■ ABOUT THIS EXERCISE ■
When you print the records below, keep every word exact and leave out the images.

■ RECORDS SUPPLIED ■
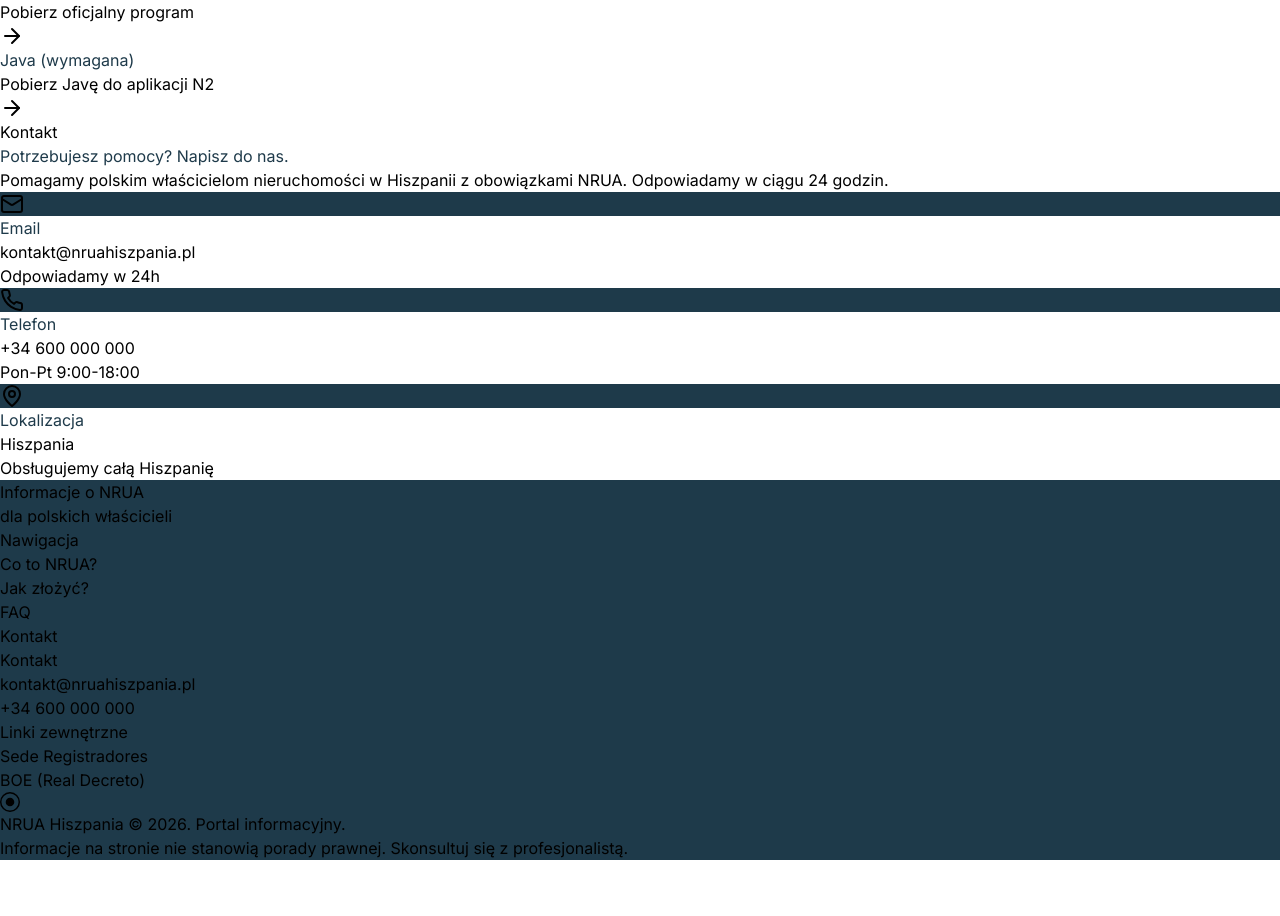
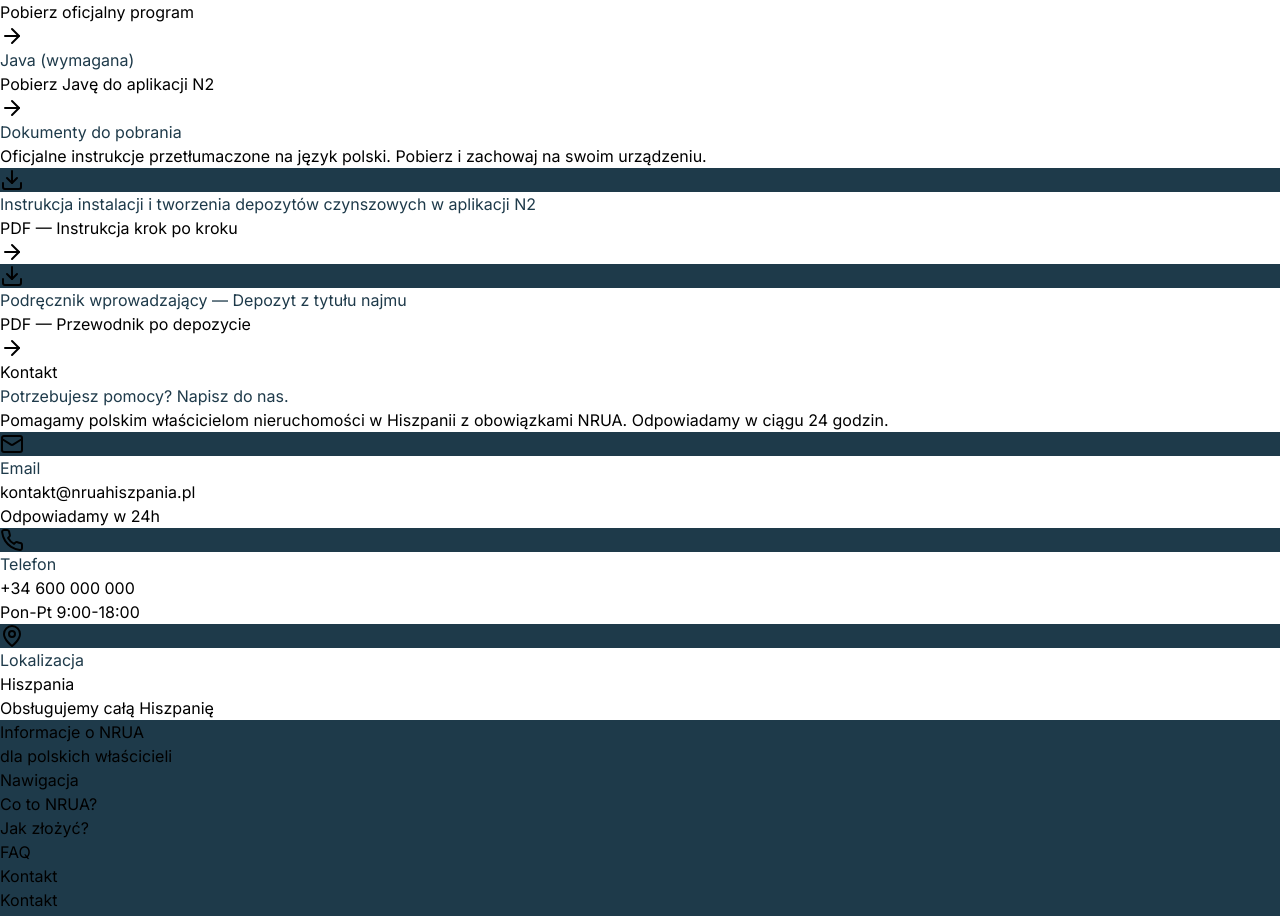
Before and after one commit to RENDIASRURIas/nruaHiszpania, a React (Vite) app: page / in a window 1280 px wide. Shown: the part 6026-6942 px from the top of the page. Before the commit the page ends 6886 px from the top, so only its background shows below. Built offline with nearby package versions, Linux system fonts and the light colour scheme.

Commit message:
Add downloadable PDF documents section with two official guides
Co-Authored-By: polskagrupa1@outlook.es <2210070540024@student.unbrah.ac.id>

```diff
--- a/src/App.tsx
+++ b/src/App.tsx
@@ -20,6 +20,7 @@ import {
   Menu,
   X,
   Check,
+  Download,
 } from 'lucide-react'
 
 function useInView(threshold = 0.1) {
@@ -665,6 +666,41 @@ function App() {
         </div>
       </section>
 
+      <section className="py-20 sm:py-24 bg-slate-50 border-t border-slate-100">
+        <div className="max-w-7xl mx-auto px-6 lg:px-8">
+          <FadeIn>
+            <h2 className="text-3xl sm:text-4xl font-bold text-brand mb-4 tracking-tight">Dokumenty do pobrania</h2>
+            <p className="text-slate-500 mb-10 max-w-2xl">Oficjalne instrukcje przetłumaczone na język polski. Pobierz i zachowaj na swoim urządzeniu.</p>
+          </FadeIn>
+          <div className="grid sm:grid-cols-2 gap-6">
+            <FadeIn>
+              <a href="/docs/instrukcja-n2.pdf" download className="flex items-center gap-5 bg-white rounded-lg p-6 hover:shadow-lg transition-all group border border-slate-200">
+                <div className="w-14 h-14 rounded-lg bg-brand flex items-center justify-center text-white flex-shrink-0 group-hover:scale-105 transition-transform">
+                  <Download className="w-6 h-6" />
+                </div>
+                <div className="flex-1 min-w-0">
+                  <h3 className="font-bold text-brand group-hover:text-brand-light transition-colors mb-1">Instrukcja instalacji i tworzenia depozytów czynszowych w aplikacji N2</h3>
+                  <p className="text-slate-400 text-sm">PDF — Instrukcja krok po kroku</p>
+                </div>
+                <ArrowRight className="w-5 h-5 text-brand-accent flex-shrink-0 group-hover:translate-x-1 transition-transform" />
+              </a>
+            </FadeIn>
+            <FadeIn delay={100}>
+              <a href="/docs/podrecznik-depozyt.pdf" download className="flex items-center gap-5 bg-white rounded-lg p-6 hover:shadow-lg transition-all group border border-slate-200">
+                <div className="w-14 h-14 rounded-lg bg-brand flex items-center justify-center text-white flex-shrink-0 group-hover:scale-105 transition-transform">
+                  <Download className="w-6 h-6" />
+                </div>
+                <div className="flex-1 min-w-0">
+                  <h3 className="font-bold text-brand group-hover:text-brand-light transition-colors mb-1">Podręcznik wprowadzający — Depozyt z tytułu najmu</h3>
+                  <p className="text-slate-400 text-sm">PDF — Przewodnik po depozycie</p>
+                </div>
+                <ArrowRight className="w-5 h-5 text-brand-accent flex-shrink-0 group-hover:translate-x-1 transition-transform" />
+              </a>
+            </FadeIn>
+          </div>
+        </div>
+      </section>
+
       <section id="kontakt" className="py-24 sm:py-32 bg-white border-t border-slate-100">
         <div className="max-w-7xl mx-auto px-6 lg:px-8">
           <div className="lg:grid lg:grid-cols-2 gap-16">
```
Also changed, not shown: 2 other files (tests, documents, lock files or other folders).
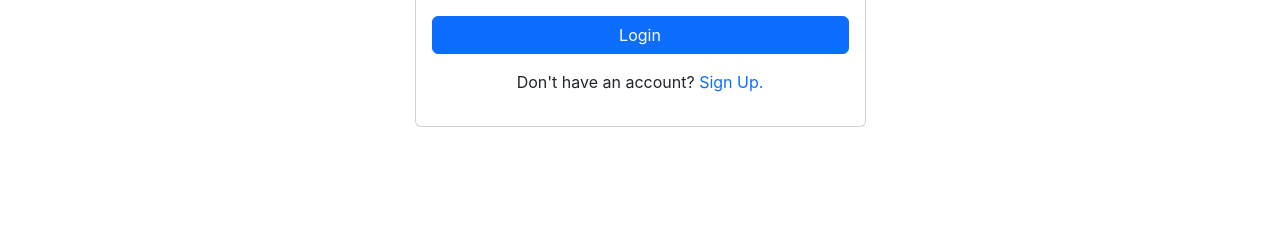
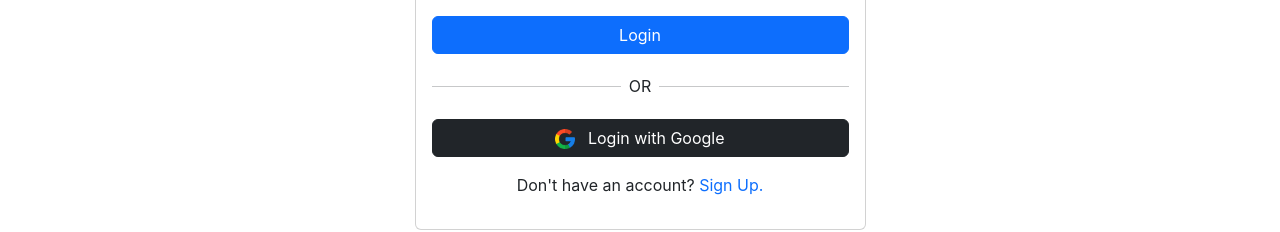
Before and after one commit to atulguptag/auth-frontend, a React (Create React App) app: page /login in a window 1280 px wide. Shown: the part 375-607 px from the top of the page. Built offline with nearby package versions, Linux system fonts and the light colour scheme; no server answers.

Commit message:
Added google auth login feature

```diff
--- a/src/components/Login.js
+++ b/src/components/Login.js
@@ -47,6 +47,10 @@ const Login = () => {
     }
   };
 
+  const handleGoogleLogin = () => {
+    window.location.href = `${apiBaseUrl}/auth/google`;
+  };
+
   return (
     <>
       <PageTitle title="Login" />
@@ -90,7 +94,7 @@ const Login = () => {
                       style={{
                         position: "absolute",
                         right: "20px",
-                        top: "53%",
+                        top: "42%",
                         transform: "translateY(-50%)",
                         border: "none",
                         background: "none",
@@ -111,6 +115,32 @@ const Login = () => {
                     </button>
                   </div>
                 </form>
+
+                <div className="d-flex align-items-center my-3">
+                  <hr className="flex-grow-1" />
+                  <span className="mx-2">OR</span>
+                  <hr className="flex-grow-1" />
+                </div>
+
+                <div className="d-grid">
+                  <button
+                    type="button"
+                    className="btn btn-dark btn-google"
+                    onClick={handleGoogleLogin}
+                  >
+                    <img
+                      src="/image.png"
+                      alt="Google logo"
+                      style={{
+                        width: "20px",
+                        height: "20px",
+                        objectFit: "contain",
+                      }}
+                    />
+                    <i className="fab fa-google me-2"></i> Login with Google
+                  </button>
+                </div>
+
                 <p className="mt-3 text-center">
                   Don't have an account?{" "}
                   <Link className="text-decoration-none" to="/signup">
--- a/src/components/Profile.js
+++ b/src/components/Profile.js
@@ -6,7 +6,7 @@ import LoadingSpinner from "./LoadingSpinner";
 import { AuthContext } from "../context/AuthContext";
 
 const Profile = () => {
-  const { token } = useContext(AuthContext);
+  const { token, user } = useContext(AuthContext);
   const [prompts, setPrompts] = useState([]);
   const [loading, setLoading] = useState(true);
   const apiBaseUrl = `${appConfig.baseApiUrl}`;
@@ -27,15 +27,14 @@ const Profile = () => {
           headers: headers,
         });
 
-        console.log("Response Data", response);
         if (response.ok) {
           const data = await response.json();
-          console.log("Json response", data);
           setPrompts(data);
         } else {
           toast.error("Unable to load prompts");
         }
       } catch (error) {
+        toast.error("An error occurred while fetching prompts.");
         console.error("Fetch error:", error);
       } finally {
         setLoading(false);
@@ -61,6 +60,7 @@ const Profile = () => {
 
   return (
     <Container className="my-5">
+      <h6 className="text-start mb-4">Welcome, {user?.email}</h6>
       <h2 className="text-center mb-4">Your Prompt History</h2>
       {prompts.length === 0 ? (
         <div className="text-center">
```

■ ANSWER TO THIS PROBLEM ■
Before and after one commit to RENDIASRURIas/nruaHiszpania, a React (Vite) app: page / in a window 1280 px wide. Shown: the part 6026-6942 px from the top of the page. Before the commit the page ends 6886 px from the top, so only its background shows below. Built offline with nearby package versions, Linux system fonts and the light colour scheme.

Commit message:
Add downloadable PDF documents section with two official guides
Co-Authored-By: polskagrupa1@outlook.es <2210070540024@student.unbrah.ac.id>

```diff
--- a/src/App.tsx
+++ b/src/App.tsx
@@ -20,6 +20,7 @@ import {
   Menu,
   X,
   Check,
+  Download,
 } from 'lucide-react'
 
 function useInView(threshold = 0.1) {
@@ -665,6 +666,41 @@ function App() {
         </div>
       </section>
 
+      <section className="py-20 sm:py-24 bg-slate-50 border-t border-slate-100">
+        <div className="max-w-7xl mx-auto px-6 lg:px-8">
+          <FadeIn>
+            <h2 className="text-3xl sm:text-4xl font-bold text-brand mb-4 tracking-tight">Dokumenty do pobrania</h2>
+            <p className="text-slate-500 mb-10 max-w-2xl">Oficjalne instrukcje przetłumaczone na język polski. Pobierz i zachowaj na swoim urządzeniu.</p>
+          </FadeIn>
+          <div className="grid sm:grid-cols-2 gap-6">
+            <FadeIn>
+              <a href="/docs/instrukcja-n2.pdf" download className="flex items-center gap-5 bg-white rounded-lg p-6 hover:shadow-lg transition-all group border border-slate-200">
+                <div className="w-14 h-14 rounded-lg bg-brand flex items-center justify-center text-white flex-shrink-0 group-hover:scale-105 transition-transform">
+                  <Download className="w-6 h-6" />
+                </div>
+                <div className="flex-1 min-w-0">
+                  <h3 className="font-bold text-brand group-hover:text-brand-light transition-colors mb-1">Instrukcja instalacji i tworzenia depozytów czynszowych w aplikacji N2</h3>
+                  <p className="text-slate-400 text-sm">PDF — Instrukcja krok po kroku</p>
+                </div>
+                <ArrowRight className="w-5 h-5 text-brand-accent flex-shrink-0 group-hover:translate-x-1 transition-transform" />
+              </a>
+            </FadeIn>
+            <FadeIn delay={100}>
+              <a href="/docs/podrecznik-depozyt.pdf" download className="flex items-center gap-5 bg-white rounded-lg p-6 hover:shadow-lg transition-all group border border-slate-200">
+                <div className="w-14 h-14 rounded-lg bg-brand flex items-center justify-center text-white flex-shrink-0 group-hover:scale-105 transition-transform">
+                  <Download className="w-6 h-6" />
+                </div>
+                <div className="flex-1 min-w-0">
+                  <h3 className="font-bold text-brand group-hover:text-brand-light transition-colors mb-1">Podręcznik wprowadzający — Depozyt z tytułu najmu</h3>
+                  <p className="text-slate-400 text-sm">PDF — Przewodnik po depozycie</p>
+                </div>
+                <ArrowRight className="w-5 h-5 text-brand-accent flex-shrink-0 group-hover:translate-x-1 transition-transform" />
+              </a>
+            </FadeIn>
+          </div>
+        </div>
+      </section>
+
       <section id="kontakt" className="py-24 sm:py-32 bg-white border-t border-slate-100">
         <div className="max-w-7xl mx-auto px-6 lg:px-8">
           <div className="lg:grid lg:grid-cols-2 gap-16">
```
Also changed, not shown: 2 other files (tests, documents, lock files or other folders).
Before and after one commit to atulguptag/auth-frontend, a React (Create React App) app: page /login in a window 1280 px wide. Shown: the part 375-607 px from the top of the page. Built offline with nearby package versions, Linux system fonts and the light colour scheme; no server answers.

Commit message:
Added google auth login feature

```diff
--- a/src/components/Login.js
+++ b/src/components/Login.js
@@ -47,6 +47,10 @@ const Login = () => {
     }
   };
 
+  const handleGoogleLogin = () => {
+    window.location.href = `${apiBaseUrl}/auth/google`;
+  };
+
   return (
     <>
       <PageTitle title="Login" />
@@ -90,7 +94,7 @@ const Login = () => {
                       style={{
                         position: "absolute",
                         right: "20px",
-                        top: "53%",
+                        top: "42%",
                         transform: "translateY(-50%)",
                         border: "none",
                         background: "none",
@@ -111,6 +115,32 @@ const Login = () => {
                     </button>
                   </div>
                 </form>
+
+                <div className="d-flex align-items-center my-3">
+                  <hr className="flex-grow-1" />
+                  <span className="mx-2">OR</span>
+                  <hr className="flex-grow-1" />
+                </div>
+
+                <div className="d-grid">
+                  <button
+                    type="button"
+                    className="btn btn-dark btn-google"
+                    onClick={handleGoogleLogin}
+                  >
+                    <img
+                      src="/image.png"
+                      alt="Google logo"
+                      style={{
+                        width: "20px",
+                        height: "20px",
+                        objectFit: "contain",
+                      }}
+                    />
+                    <i className="fab fa-google me-2"></i> Login with Google
+                  </button>
+                </div>
+
                 <p className="mt-3 text-center">
                   Don't have an account?{" "}
                   <Link className="text-decoration-none" to="/signup">
--- a/src/components/Profile.js
+++ b/src/components/Profile.js
@@ -6,7 +6,7 @@ import LoadingSpinner from "./LoadingSpinner";
 import { AuthContext } from "../context/AuthContext";
 
 const Profile = () => {
-  const { token } = useContext(AuthContext);
+  const { token, user } = useContext(AuthContext);
   const [prompts, setPrompts] = useState([]);
   const [loading, setLoading] = useState(true);
   const apiBaseUrl = `${appConfig.baseApiUrl}`;
@@ -27,15 +27,14 @@ const Profile = () => {
           headers: headers,
         });
 
-        console.log("Response Data", response);
         if (response.ok) {
           const data = await response.json();
-          console.log("Json response", data);
           setPrompts(data);
         } else {
           toast.error("Unable to load prompts");
         }
       } catch (error) {
+        toast.error("An error occurred while fetching prompts.");
         console.error("Fetch error:", error);
       } finally {
         setLoading(false);
@@ -61,6 +60,7 @@ const Profile = () => {
 
   return (
     <Container className="my-5">
+      <h6 className="text-start mb-4">Welcome, {user?.email}</h6>
       <h2 className="text-center mb-4">Your Prompt History</h2>
       {prompts.length === 0 ? (
         <div className="text-center">
```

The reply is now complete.